Dr. Graham Reside is Associate Director of the Initiative for Race Research and Justice. He is also the executive director of the Cal Turner Program for Moral Leadership in the Professions, and assistant Professor of Ethics and Society at Vanderbilt University’s Divinity School. In addition to his work in leadership development, his interests include ethics, sociology of culture and religion, sociology of the professions and the sociology of emotions. Dr. Reside’s research and teaching focus on the role of social institutions as vehicles of social goods and schools of moral form.

 

Dr. Dena Lane-Bonds is a Postdoctoral Research Scholar for RRJ. She received her Ph.D. in Educational Leadership and Policy Analysis from the University of Missouri. Dena’s research focuses primarily on four areas. Homelessness and housing insecurity in higher education; policies and programs that enhance the academic success of marginalized college students; social justice and equity in graduate education; and career development of international students. Her recent study explored how graduate students experiencing homelessness and housing insecurity navigated their education. She has published articles in the Research in Education Journal and the Journal of Negro Education. Prior to joining the University of Missouri, Dena earned a bachelor’s degree in African American and African Diaspora Studies, and Psychology, a minor in Social Science and Medicine, and a certificate in Neuroscience from Indiana University, and her master’s degree in Educational Psychology from Northern Arizona University.

 

 

 

 

 

 

Ashley Best is a Project Manager for the Initiative for Race Research and Justice. After spending nearly a decade working for a Fortune 500 company, Ashley understands how to effectively manage, motivate, inspire and organize a team. Her most recent accomplishment has been earning her Master’s degree in Organizational Management from Ashford University while working full time. Ashley also holds a Bachelor’s of Science Degree in Community Health from Georgia Southern University.

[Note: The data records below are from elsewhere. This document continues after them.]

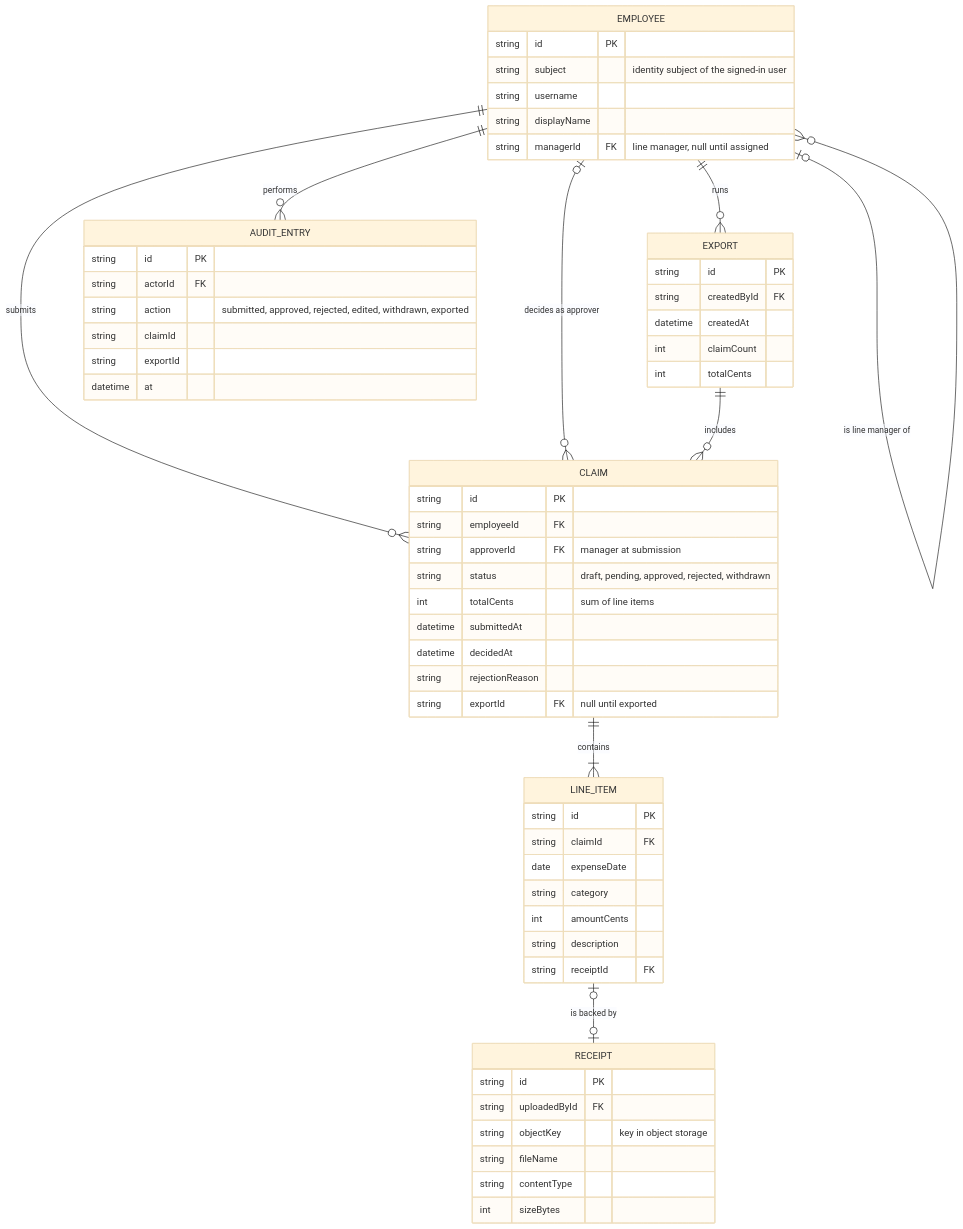
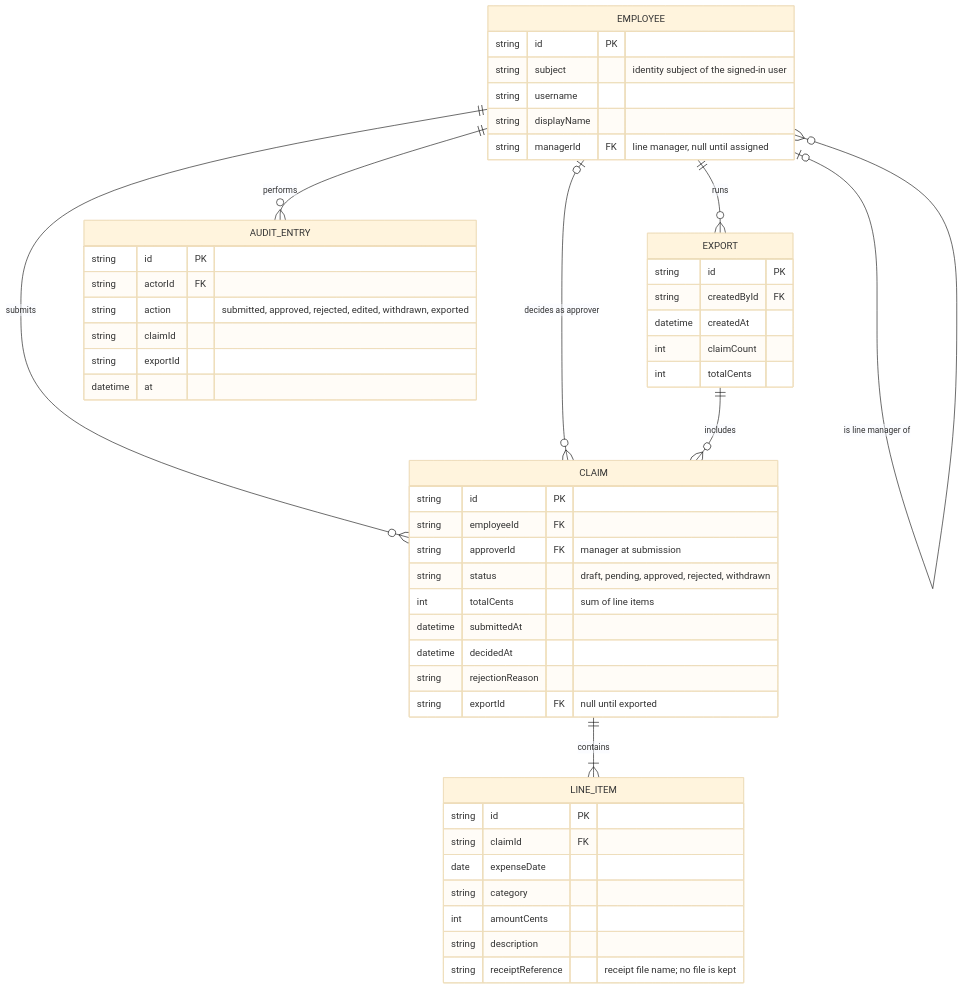
The diagram in specs/design/domain-model.md (asdlc-repos/employees-submit-expense5131), drawn with Mermaid (base theme) before and after one commit. The commit also changed other lines of this file and 14 other files, not shown here.

````diff
--- a/specs/design/domain-model.md
+++ b/specs/design/domain-model.md
@@ -5,61 +5,52 @@
 ```mermaid
 erDiagram
     EMPLOYEE ||--o{ CLAIM : submits
     EMPLOYEE |o--o{ EMPLOYEE : "is line manager of"
     EMPLOYEE |o--o{ CLAIM : "decides as approver"
     CLAIM ||--|{ LINE_ITEM : contains
-    LINE_ITEM |o--o| RECEIPT : "is backed by"
     EXPORT ||--o{ CLAIM : includes
     EMPLOYEE ||--o{ EXPORT : runs
     EMPLOYEE ||--o{ AUDIT_ENTRY : performs
     EMPLOYEE {
         string id PK
         string subject "identity subject of the signed-in user"
         string username
         string displayName
         string managerId FK "line manager, null until assigned"
     }
     CLAIM {
         string id PK
         string employeeId FK
         string approverId FK "manager at submission"
         string status "draft, pending, approved, rejected, withdrawn"
         int totalCents "sum of line items"
         datetime submittedAt
         datetime decidedAt
         string rejectionReason
         string exportId FK "null until exported"
     }
     LINE_ITEM {
         string id PK
         string claimId FK
         date expenseDate
         string category
         int amountCents
         string description
-        string receiptId FK
-    }
-    RECEIPT {
-        string id PK
-        string uploadedById FK
-        string objectKey "key in object storage"
-        string fileName
-        string contentType
-        int sizeBytes
+        string receiptReference "receipt file name; no file is kept"
     }
     EXPORT {
         string id PK
         string createdById FK
         datetime createdAt
         int claimCount
         int totalCents
     }
     AUDIT_ENTRY {
         string id PK
         string actorId FK
         string action "submitted, approved, rejected, edited, withdrawn, exported"
         string claimId
         string exportId
         datetime at
     }
 ```
````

Laura Fittz is a Graduate Research Associate for RRJ and a doctoral student in the Department of Teaching and Learning at Vanderbilt’s Peabody College. Laura is pursuing her Ph.D. in Justice and Diversity in Education, and she is interested in student voice, equitable discipline, and teacher preparation – particularly in urban education settings. Her current research aims study how listening to – and working with – students can improve school culture, disrupt the school-to-prison pipeline, and improve teacher preparation.

 

 

 

 

 

 

Bryant O. Best is a Graduate Research Associate for RRJ, Russell G. Hamilton Scholar, and doctoral student in the Department of Teaching and Learning at Peabody College, Vanderbilt University. Bryant is pursuing his PhD in Justice and Diversity in Education, and his areas of research are urban education, education policy, and culturally responsive teaching and leadership. His current research project aims to better understand policies and practices that contribute to the school-to-prison pipeline so that he can help disrupt and dismantle it.

 

 

 

 

 

 

Kayla Bach is a rising fourth year student at Vanderbilt University double majoring in Early Childhood Education and Second Language Studies with a concentration in teaching linguistically diverse learners. She is originally from Barrington, Illinois. Kayla enjoys working with Project REAL scholars because of their unfathomable amounts of curiosity and powerful desires to learn.

 

 

 

 

 

 

Nia Beverly is a rising fourth year student at Vanderbilt University double majoring in Secondary Education and Mathematics. She is originally from Durham, North Carolina and her favorite part about working with Project REAL is being able to witness all of the energy and creativity that REAL Scholars bring to the program.